Get 15% off all books now through May 8. Coupon code: MOM
Shuffle over to the SYP site to buy Waving Backwards, or another delightful read.
Southern Yellow Pine Publishing /Waving Backwards.

Sheltered in Place- Domestic Violence

 

We hear it on the six o’clock news, an order born of our increasingly terroristic society- “Shelter in place.”  We all shudder at the idea of frightened school children waiting for danger to pass. However, the panic of choosing inaction amid chaos runs deep for me, building in my mostly sedentary soul, an insatiable urge to run.

For me, shelter is a secret place, far from the hunter. When faced with my father’s hard-edged abuse in the 1970’s, residing any place other than a shelter for battered women and children would have been a death sentence.

Lately, as I conduct research for my new novel, I find myself scouring the internet for photos of the single-story South Hampton motel that hid my at risk family. Last week, without the effort of a single keystroke, the shelter of my childhood found me.

My adoptive Mom met a new resident at the senior apartment complex where she resides in Georgia.  The woman, a former New York social worker, was a harbinger of helpful information. Mom was chatting up my novel Waving Backwards (a bestseller at Ashleigh Senior Apartments. Take that NY Times.) She explained to her new friend how I found my birth family, and revealed the domestic abuse she suffered for seventeen years.

When Mom talked about the shelter, the woman lit with inside information, discussing every dilapidated inch of our motel. She also revealed the miraculous timing of our survival.

The South Hampton family shelter opened a few months before we arrived. 

The old adage that ‘timing is everything’ has never been more apropos. For without the locked doors of the shelter, our little family, and a dozen others who resided with us that sizzling summer, would be statistics.

Today, New York has 2,768 shelter beds available in a total of 132 licensed residential programs across the State. In the late 1970’s, our shelter was one of three in the state.  One of three! And it happened to be within driving distance of our home, and it happened to open just months before our arrival.

When I think of our good fortune, I also reflect on the abused families who sheltered in place and died for lack of options.

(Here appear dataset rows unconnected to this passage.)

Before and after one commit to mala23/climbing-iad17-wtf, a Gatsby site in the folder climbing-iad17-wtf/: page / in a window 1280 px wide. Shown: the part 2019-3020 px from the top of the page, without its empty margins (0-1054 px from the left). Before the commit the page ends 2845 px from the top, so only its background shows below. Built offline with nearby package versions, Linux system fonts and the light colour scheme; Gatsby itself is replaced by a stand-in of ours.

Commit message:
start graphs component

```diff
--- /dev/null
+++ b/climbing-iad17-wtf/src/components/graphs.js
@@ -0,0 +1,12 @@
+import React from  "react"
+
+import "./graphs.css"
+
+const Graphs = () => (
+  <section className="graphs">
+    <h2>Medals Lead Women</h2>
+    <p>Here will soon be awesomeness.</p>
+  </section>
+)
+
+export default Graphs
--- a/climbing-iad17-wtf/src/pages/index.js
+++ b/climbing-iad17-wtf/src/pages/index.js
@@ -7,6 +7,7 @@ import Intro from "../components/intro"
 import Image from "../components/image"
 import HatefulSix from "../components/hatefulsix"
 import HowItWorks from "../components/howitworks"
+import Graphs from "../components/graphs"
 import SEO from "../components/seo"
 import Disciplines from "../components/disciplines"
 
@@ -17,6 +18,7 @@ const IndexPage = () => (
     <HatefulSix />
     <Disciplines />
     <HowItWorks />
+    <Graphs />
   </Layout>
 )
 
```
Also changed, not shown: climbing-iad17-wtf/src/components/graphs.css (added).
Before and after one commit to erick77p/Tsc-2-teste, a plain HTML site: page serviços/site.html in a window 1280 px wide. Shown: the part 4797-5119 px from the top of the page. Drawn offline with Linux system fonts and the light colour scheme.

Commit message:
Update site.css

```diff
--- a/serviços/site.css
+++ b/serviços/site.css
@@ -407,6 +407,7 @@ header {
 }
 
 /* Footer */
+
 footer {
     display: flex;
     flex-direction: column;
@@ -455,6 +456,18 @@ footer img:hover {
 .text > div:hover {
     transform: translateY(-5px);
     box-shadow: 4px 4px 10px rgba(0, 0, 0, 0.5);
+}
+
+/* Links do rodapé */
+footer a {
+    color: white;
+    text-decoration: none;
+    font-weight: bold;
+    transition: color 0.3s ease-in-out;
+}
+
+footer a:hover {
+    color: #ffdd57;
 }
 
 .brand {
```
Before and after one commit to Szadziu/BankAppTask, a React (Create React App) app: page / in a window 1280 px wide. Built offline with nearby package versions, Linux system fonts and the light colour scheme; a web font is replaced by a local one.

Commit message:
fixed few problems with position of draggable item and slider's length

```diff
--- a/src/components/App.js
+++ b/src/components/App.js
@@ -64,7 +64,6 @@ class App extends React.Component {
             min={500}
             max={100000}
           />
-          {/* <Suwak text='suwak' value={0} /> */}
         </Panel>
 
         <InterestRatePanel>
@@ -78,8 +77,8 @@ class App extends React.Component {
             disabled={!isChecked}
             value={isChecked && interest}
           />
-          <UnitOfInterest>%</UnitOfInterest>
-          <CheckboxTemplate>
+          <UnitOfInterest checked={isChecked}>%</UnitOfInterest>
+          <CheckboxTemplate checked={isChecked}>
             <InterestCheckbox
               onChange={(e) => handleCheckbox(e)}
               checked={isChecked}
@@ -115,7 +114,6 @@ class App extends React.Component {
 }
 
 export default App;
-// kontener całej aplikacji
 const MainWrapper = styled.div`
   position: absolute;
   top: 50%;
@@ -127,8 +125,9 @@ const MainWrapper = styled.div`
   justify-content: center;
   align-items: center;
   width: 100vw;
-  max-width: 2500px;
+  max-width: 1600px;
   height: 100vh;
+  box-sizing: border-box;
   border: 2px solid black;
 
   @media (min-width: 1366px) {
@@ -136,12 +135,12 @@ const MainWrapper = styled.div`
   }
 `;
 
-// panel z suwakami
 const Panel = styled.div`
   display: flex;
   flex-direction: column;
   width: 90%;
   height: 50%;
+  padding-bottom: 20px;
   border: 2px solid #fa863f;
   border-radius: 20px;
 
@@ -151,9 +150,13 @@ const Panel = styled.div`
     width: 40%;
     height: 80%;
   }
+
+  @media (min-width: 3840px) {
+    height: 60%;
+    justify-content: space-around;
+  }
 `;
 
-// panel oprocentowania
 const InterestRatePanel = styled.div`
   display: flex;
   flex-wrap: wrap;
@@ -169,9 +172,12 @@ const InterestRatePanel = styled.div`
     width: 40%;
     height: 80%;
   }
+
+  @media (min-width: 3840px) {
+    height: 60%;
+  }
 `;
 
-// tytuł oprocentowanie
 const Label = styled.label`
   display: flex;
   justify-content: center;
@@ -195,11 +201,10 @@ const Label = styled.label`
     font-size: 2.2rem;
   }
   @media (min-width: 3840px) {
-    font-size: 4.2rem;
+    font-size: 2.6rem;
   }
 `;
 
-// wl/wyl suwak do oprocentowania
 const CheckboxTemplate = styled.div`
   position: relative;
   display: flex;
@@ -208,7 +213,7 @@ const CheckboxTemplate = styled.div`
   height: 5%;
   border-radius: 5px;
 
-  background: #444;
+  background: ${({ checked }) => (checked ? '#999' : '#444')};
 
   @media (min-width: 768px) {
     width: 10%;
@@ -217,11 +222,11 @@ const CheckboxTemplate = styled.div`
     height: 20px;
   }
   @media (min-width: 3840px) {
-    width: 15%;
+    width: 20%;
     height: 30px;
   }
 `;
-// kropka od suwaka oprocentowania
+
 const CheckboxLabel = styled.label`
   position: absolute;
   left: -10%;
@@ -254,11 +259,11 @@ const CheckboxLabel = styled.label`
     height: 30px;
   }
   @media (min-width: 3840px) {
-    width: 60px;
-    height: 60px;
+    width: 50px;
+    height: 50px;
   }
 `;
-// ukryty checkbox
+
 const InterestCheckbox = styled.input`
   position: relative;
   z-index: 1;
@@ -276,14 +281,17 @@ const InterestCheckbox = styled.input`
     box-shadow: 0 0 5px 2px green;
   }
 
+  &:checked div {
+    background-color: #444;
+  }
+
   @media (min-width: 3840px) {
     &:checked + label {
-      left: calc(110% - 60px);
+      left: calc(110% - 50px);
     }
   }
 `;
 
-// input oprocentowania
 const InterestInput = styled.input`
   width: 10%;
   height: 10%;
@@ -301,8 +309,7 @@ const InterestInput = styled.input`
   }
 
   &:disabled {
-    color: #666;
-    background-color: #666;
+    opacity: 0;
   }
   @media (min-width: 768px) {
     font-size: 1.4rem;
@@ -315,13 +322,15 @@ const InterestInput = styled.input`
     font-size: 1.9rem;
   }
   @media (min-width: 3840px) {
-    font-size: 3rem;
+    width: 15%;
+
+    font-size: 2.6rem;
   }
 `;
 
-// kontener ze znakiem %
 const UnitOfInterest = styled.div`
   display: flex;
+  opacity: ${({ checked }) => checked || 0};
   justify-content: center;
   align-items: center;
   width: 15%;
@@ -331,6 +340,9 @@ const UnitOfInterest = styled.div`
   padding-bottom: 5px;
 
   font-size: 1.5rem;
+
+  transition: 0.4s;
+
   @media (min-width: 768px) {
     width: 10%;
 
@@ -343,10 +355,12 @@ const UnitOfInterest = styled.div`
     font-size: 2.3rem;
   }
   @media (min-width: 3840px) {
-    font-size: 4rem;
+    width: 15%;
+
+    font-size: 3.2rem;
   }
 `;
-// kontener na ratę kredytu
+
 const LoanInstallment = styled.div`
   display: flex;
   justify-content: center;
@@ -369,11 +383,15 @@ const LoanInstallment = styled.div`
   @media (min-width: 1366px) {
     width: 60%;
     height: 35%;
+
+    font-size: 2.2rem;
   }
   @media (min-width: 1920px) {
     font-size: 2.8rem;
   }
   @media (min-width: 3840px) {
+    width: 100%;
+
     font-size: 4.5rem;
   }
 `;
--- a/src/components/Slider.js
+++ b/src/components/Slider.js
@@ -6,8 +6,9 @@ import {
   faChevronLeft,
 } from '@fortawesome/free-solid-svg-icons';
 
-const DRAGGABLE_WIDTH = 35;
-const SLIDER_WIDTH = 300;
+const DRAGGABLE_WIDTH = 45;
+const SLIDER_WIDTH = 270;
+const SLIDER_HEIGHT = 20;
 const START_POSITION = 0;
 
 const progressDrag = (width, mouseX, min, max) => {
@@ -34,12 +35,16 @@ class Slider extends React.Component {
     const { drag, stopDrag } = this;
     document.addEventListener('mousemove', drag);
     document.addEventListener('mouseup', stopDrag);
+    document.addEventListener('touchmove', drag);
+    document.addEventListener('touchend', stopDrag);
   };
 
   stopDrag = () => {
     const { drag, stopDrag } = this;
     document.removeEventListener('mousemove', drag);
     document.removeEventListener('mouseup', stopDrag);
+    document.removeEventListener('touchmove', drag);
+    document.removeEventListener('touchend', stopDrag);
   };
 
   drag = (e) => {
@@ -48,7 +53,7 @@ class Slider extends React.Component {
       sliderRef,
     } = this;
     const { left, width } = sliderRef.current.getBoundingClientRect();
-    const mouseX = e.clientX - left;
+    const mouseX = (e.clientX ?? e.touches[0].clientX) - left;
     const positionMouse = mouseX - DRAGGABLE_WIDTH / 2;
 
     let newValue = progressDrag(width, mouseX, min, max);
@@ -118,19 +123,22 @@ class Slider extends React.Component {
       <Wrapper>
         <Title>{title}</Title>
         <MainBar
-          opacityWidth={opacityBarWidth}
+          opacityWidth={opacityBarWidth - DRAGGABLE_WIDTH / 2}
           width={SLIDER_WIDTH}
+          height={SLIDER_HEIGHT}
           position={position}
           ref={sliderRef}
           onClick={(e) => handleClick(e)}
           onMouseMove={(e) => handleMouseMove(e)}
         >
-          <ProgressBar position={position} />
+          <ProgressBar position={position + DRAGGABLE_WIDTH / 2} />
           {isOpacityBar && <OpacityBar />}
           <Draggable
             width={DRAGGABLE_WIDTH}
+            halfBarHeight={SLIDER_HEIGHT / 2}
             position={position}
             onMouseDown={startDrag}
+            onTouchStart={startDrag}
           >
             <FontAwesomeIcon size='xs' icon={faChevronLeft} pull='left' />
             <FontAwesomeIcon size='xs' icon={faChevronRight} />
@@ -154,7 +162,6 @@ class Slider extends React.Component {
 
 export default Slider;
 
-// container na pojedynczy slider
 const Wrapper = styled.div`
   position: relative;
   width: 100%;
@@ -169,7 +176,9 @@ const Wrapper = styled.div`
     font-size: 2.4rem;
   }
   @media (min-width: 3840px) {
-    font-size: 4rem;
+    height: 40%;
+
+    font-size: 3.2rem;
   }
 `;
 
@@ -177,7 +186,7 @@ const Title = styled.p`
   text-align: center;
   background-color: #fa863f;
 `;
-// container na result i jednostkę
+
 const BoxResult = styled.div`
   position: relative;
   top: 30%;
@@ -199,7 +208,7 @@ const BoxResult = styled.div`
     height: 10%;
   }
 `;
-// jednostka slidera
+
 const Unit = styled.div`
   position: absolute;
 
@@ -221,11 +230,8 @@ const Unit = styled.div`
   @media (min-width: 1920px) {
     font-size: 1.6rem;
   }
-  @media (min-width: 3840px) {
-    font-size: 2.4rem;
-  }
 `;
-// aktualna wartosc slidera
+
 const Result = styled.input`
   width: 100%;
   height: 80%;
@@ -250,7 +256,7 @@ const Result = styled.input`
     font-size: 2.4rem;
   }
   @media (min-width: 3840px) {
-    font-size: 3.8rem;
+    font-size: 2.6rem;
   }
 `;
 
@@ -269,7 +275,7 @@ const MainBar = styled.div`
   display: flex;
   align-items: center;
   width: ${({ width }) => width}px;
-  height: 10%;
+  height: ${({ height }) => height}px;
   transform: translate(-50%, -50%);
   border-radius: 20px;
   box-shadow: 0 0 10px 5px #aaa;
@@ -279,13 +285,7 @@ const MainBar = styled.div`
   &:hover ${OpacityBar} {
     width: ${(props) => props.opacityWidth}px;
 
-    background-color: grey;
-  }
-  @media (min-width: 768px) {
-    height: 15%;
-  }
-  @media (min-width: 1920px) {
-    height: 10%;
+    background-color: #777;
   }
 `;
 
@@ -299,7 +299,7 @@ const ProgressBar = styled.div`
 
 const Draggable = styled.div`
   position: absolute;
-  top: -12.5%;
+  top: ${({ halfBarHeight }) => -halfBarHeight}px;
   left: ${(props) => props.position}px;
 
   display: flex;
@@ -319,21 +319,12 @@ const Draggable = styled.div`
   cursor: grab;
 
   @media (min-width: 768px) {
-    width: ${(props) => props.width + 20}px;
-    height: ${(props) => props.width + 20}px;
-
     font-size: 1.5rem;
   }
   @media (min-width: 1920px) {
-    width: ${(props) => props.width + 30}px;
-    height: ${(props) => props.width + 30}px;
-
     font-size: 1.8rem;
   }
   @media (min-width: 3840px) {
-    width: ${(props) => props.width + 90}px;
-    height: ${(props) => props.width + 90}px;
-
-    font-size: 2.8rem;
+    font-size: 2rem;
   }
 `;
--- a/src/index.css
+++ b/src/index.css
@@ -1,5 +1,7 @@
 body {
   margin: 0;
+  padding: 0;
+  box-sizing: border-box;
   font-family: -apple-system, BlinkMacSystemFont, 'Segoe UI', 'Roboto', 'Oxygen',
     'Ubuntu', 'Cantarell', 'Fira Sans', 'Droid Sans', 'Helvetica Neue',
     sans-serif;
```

In the United States, a woman is assaulted or beaten every 9 seconds, and back when ‘domestic abuse’ was not even a term, spousal murders were often reported as accidental deaths. So we will never know how many women died at the hands of their husbands in the years before our shelter opened.

Our survival was made possible by a group of angels who decided that beaten women and children deserved a safe place to stay.

A sobering statistic for anyone who believes that domestic abuse against women has declined since our shelter stay:

Between September 2001 and June 2012, nearly 6,500 American troops died in Afghanistan and Iraq; during that same period, more than 11,700 women died in acts of domestic violence. 

If you are being abused, please don’t shelter in place. Get help!
Call the National Domestic Violence Hotline.
You can do this. You deserve help!
Call today- 1 (800) 799-7233.

abuse

Blessings for shelter wherever and whenever you need it most,

V.L.
———-
Follow me on Twitter- @RockMemoir
Like my Facebook page-http://www.facebook.com/vlbrunskill
Buy Waving Backwards for Kindle $4.99 at Amazon.com-amazon.com/author/vlbrunskill
Waving Backwards book trailer-https://www.youtube.com/watch?v=m_ufjmq0l-U